##### Given entries #####

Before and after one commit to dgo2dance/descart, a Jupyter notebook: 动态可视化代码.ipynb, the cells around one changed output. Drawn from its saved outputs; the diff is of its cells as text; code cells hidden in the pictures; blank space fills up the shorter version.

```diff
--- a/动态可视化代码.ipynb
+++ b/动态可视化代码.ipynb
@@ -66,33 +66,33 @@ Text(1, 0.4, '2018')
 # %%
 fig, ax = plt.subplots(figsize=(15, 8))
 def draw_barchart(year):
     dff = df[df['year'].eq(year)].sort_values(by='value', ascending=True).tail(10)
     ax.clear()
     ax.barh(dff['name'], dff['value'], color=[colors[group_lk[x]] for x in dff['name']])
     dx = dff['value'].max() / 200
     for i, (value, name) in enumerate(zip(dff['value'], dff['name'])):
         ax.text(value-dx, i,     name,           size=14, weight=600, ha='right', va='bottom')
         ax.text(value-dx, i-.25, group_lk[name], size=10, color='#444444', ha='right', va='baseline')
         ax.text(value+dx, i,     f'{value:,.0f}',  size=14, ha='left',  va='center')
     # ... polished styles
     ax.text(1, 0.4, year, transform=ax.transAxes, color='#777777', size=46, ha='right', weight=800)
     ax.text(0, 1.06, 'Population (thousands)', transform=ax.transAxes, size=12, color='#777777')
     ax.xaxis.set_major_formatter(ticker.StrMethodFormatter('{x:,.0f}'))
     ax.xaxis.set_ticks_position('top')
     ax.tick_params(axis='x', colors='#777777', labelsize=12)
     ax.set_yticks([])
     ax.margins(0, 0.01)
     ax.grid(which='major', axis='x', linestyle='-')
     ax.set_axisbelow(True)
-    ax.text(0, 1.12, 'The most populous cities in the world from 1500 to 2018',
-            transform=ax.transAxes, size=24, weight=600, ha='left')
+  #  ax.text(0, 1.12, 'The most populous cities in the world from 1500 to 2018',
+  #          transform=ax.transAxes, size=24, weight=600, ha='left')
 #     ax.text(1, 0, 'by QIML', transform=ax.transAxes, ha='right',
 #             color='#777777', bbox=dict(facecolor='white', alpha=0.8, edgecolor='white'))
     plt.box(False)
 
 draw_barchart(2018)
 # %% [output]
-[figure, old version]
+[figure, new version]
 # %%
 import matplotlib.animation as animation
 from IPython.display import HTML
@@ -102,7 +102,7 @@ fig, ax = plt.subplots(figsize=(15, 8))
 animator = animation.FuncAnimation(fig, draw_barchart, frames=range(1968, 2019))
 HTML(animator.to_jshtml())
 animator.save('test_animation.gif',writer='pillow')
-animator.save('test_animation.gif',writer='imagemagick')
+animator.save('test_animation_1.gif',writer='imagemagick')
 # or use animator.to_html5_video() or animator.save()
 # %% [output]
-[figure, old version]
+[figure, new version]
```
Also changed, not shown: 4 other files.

#####

◆ **What to produce**:
All records above are to be printed exactly, with nothing omitted.

◆ **Answer space**:
Before and after one commit to dgo2dance/descart, a Jupyter notebook: 动态可视化代码.ipynb, the cells around one changed output. Drawn from its saved outputs; the diff is of its cells as text; code cells hidden in the pictures; blank space fills up the shorter version.

```diff
--- a/动态可视化代码.ipynb
+++ b/动态可视化代码.ipynb
@@ -66,33 +66,33 @@ Text(1, 0.4, '2018')
 # %%
 fig, ax = plt.subplots(figsize=(15, 8))
 def draw_barchart(year):
     dff = df[df['year'].eq(year)].sort_values(by='value', ascending=True).tail(10)
     ax.clear()
     ax.barh(dff['name'], dff['value'], color=[colors[group_lk[x]] for x in dff['name']])
     dx = dff['value'].max() / 200
     for i, (value, name) in enumerate(zip(dff['value'], dff['name'])):
         ax.text(value-dx, i,     name,           size=14, weight=600, ha='right', va='bottom')
         ax.text(value-dx, i-.25, group_lk[name], size=10, color='#444444', ha='right', va='baseline')
         ax.text(value+dx, i,     f'{value:,.0f}',  size=14, ha='left',  va='center')
     # ... polished styles
     ax.text(1, 0.4, year, transform=ax.transAxes, color='#777777', size=46, ha='right', weight=800)
     ax.text(0, 1.06, 'Population (thousands)', transform=ax.transAxes, size=12, color='#777777')
     ax.xaxis.set_major_formatter(ticker.StrMethodFormatter('{x:,.0f}'))
     ax.xaxis.set_ticks_position('top')
     ax.tick_params(axis='x', colors='#777777', labelsize=12)
     ax.set_yticks([])
     ax.margins(0, 0.01)
     ax.grid(which='major', axis='x', linestyle='-')
     ax.set_axisbelow(True)
-    ax.text(0, 1.12, 'The most populous cities in the world from 1500 to 2018',
-            transform=ax.transAxes, size=24, weight=600, ha='left')
+  #  ax.text(0, 1.12, 'The most populous cities in the world from 1500 to 2018',
+  #          transform=ax.transAxes, size=24, weight=600, ha='left')
 #     ax.text(1, 0, 'by QIML', transform=ax.transAxes, ha='right',
 #             color='#777777', bbox=dict(facecolor='white', alpha=0.8, edgecolor='white'))
     plt.box(False)
 
 draw_barchart(2018)
 # %% [output]
-[figure, old version]
+[figure, new version]
 # %%
 import matplotlib.animation as animation
 from IPython.display import HTML
@@ -102,7 +102,7 @@ fig, ax = plt.subplots(figsize=(15, 8))
 animator = animation.FuncAnimation(fig, draw_barchart, frames=range(1968, 2019))
 HTML(animator.to_jshtml())
 animator.save('test_animation.gif',writer='pillow')
-animator.save('test_animation.gif',writer='imagemagick')
+animator.save('test_animation_1.gif',writer='imagemagick')
 # or use animator.to_html5_video() or animator.save()
 # %% [output]
-[figure, old version]
+[figure, new version]
```
Also changed, not shown: 4 other files.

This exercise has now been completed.